Recorded information section start

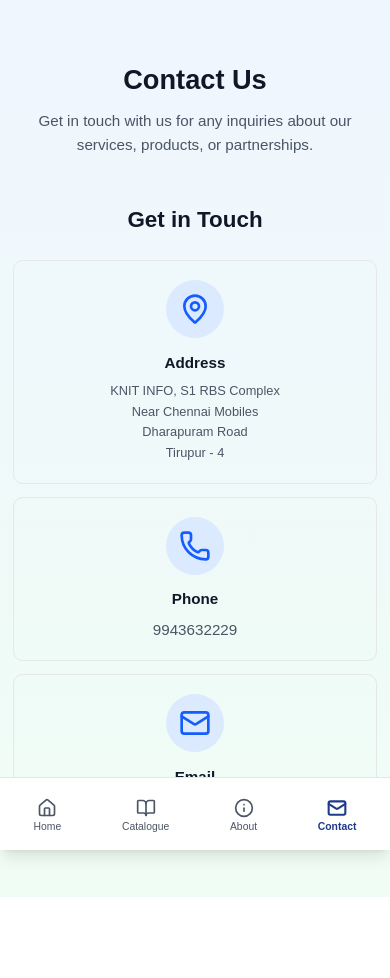
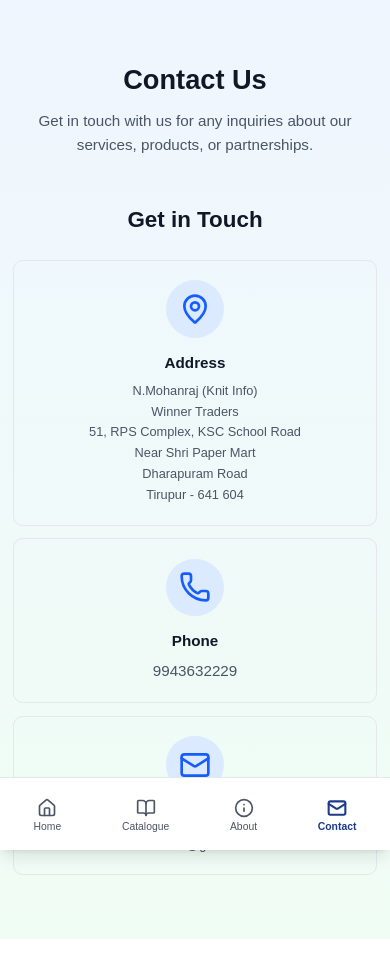
Before and after one commit to Tcgtech06/Codes, a Next.js app: page /contact in a window 390 px wide. Shown: the top 978 px of the page. Built offline with nearby package versions, Linux system fonts and the light colour scheme; no server answers.

Commit message:
Update address and mobile number in Contact page and Footer

```diff
--- a/src/app/contact/page.tsx
+++ b/src/app/contact/page.tsx
@@ -18,7 +18,7 @@ export default function Contact() {
           <h2 className="text-2xl font-semibold text-gray-900 mb-8 text-center">Get in Touch</h2>
           <div className="grid grid-cols-1 md:grid-cols-3 gap-6">
             <a
-              href="https://www.google.com/maps/search/S1+RBS+Complex+Near+Chennai+Mobiles+Dharapuram+Road+Tirupur"
+              href="https://www.google.com/maps/search/Winner+Traders+51+RPS+Complex+KSC+School+Road+Dharapuram+Road+Tirupur"
               target="_blank"
               rel="noopener noreferrer"
               className="flex flex-col items-center text-center gap-4 hover:bg-gray-50 p-6 rounded-xl transition-all duration-300 cursor-pointer border border-gray-200 hover:border-blue-300 hover:shadow-lg"
@@ -29,10 +29,12 @@ export default function Contact() {
               <div>
                 <h3 className="font-semibold text-gray-900 mb-2 text-lg">Address</h3>
                 <p className="text-gray-600 text-sm leading-relaxed">
-                  KNIT INFO, S1 RBS Complex<br />
-                  Near Chennai Mobiles<br />
+                  N.Mohanraj (Knit Info)<br />
+                  Winner Traders<br />
+                  51, RPS Complex, KSC School Road<br />
+                  Near Shri Paper Mart<br />
                   Dharapuram Road<br />
-                  Tirupur - 4
+                  Tirupur - 641 604
                 </p>
               </div>
             </a>
--- a/src/components/Footer.tsx
+++ b/src/components/Footer.tsx
@@ -34,7 +34,7 @@ const Footer = () => {
             <ul className="space-y-3 text-sm text-gray-400">
               <li className="flex items-start gap-2">
                 <MapPin size={16} className="shrink-0 mt-0.5" />
-                <span>KNIT INFO, S1 RBS Complex<br />Near Chennai Mobiles<br />Dharapuram Road, Tirupur - 4</span>
+                <span>N.Mohanraj (Knit Info)<br />Winner Traders<br />51, RPS Complex, KSC School Road<br />Near Shri Paper Mart<br />Dharapuram Road, Tirupur - 641 604</span>
               </li>
               <li className="flex items-center gap-2">
                 <Phone size={16} className="shrink-0" />
```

Recorded information section end

What to produce:
All entries must be output unchanged, with every picture omitted.

Answer for the task:
Before and after one commit to Tcgtech06/Codes, a Next.js app: page /contact in a window 390 px wide. Shown: the top 978 px of the page. Built offline with nearby package versions, Linux system fonts and the light colour scheme; no server answers.

Commit message:
Update address and mobile number in Contact page and Footer

```diff
--- a/src/app/contact/page.tsx
+++ b/src/app/contact/page.tsx
@@ -18,7 +18,7 @@ export default function Contact() {
           <h2 className="text-2xl font-semibold text-gray-900 mb-8 text-center">Get in Touch</h2>
           <div className="grid grid-cols-1 md:grid-cols-3 gap-6">
             <a
-              href="https://www.google.com/maps/search/S1+RBS+Complex+Near+Chennai+Mobiles+Dharapuram+Road+Tirupur"
+              href="https://www.google.com/maps/search/Winner+Traders+51+RPS+Complex+KSC+School+Road+Dharapuram+Road+Tirupur"
               target="_blank"
               rel="noopener noreferrer"
               className="flex flex-col items-center text-center gap-4 hover:bg-gray-50 p-6 rounded-xl transition-all duration-300 cursor-pointer border border-gray-200 hover:border-blue-300 hover:shadow-lg"
@@ -29,10 +29,12 @@ export default function Contact() {
               <div>
                 <h3 className="font-semibold text-gray-900 mb-2 text-lg">Address</h3>
                 <p className="text-gray-600 text-sm leading-relaxed">
-                  KNIT INFO, S1 RBS Complex<br />
-                  Near Chennai Mobiles<br />
+                  N.Mohanraj (Knit Info)<br />
+                  Winner Traders<br />
+                  51, RPS Complex, KSC School Road<br />
+                  Near Shri Paper Mart<br />
                   Dharapuram Road<br />
-                  Tirupur - 4
+                  Tirupur - 641 604
                 </p>
               </div>
             </a>
--- a/src/components/Footer.tsx
+++ b/src/components/Footer.tsx
@@ -34,7 +34,7 @@ const Footer = () => {
             <ul className="space-y-3 text-sm text-gray-400">
               <li className="flex items-start gap-2">
                 <MapPin size={16} className="shrink-0 mt-0.5" />
-                <span>KNIT INFO, S1 RBS Complex<br />Near Chennai Mobiles<br />Dharapuram Road, Tirupur - 4</span>
+                <span>N.Mohanraj (Knit Info)<br />Winner Traders<br />51, RPS Complex, KSC School Road<br />Near Shri Paper Mart<br />Dharapuram Road, Tirupur - 641 604</span>
               </li>
               <li className="flex items-center gap-2">
                 <Phone size={16} className="shrink-0" />
```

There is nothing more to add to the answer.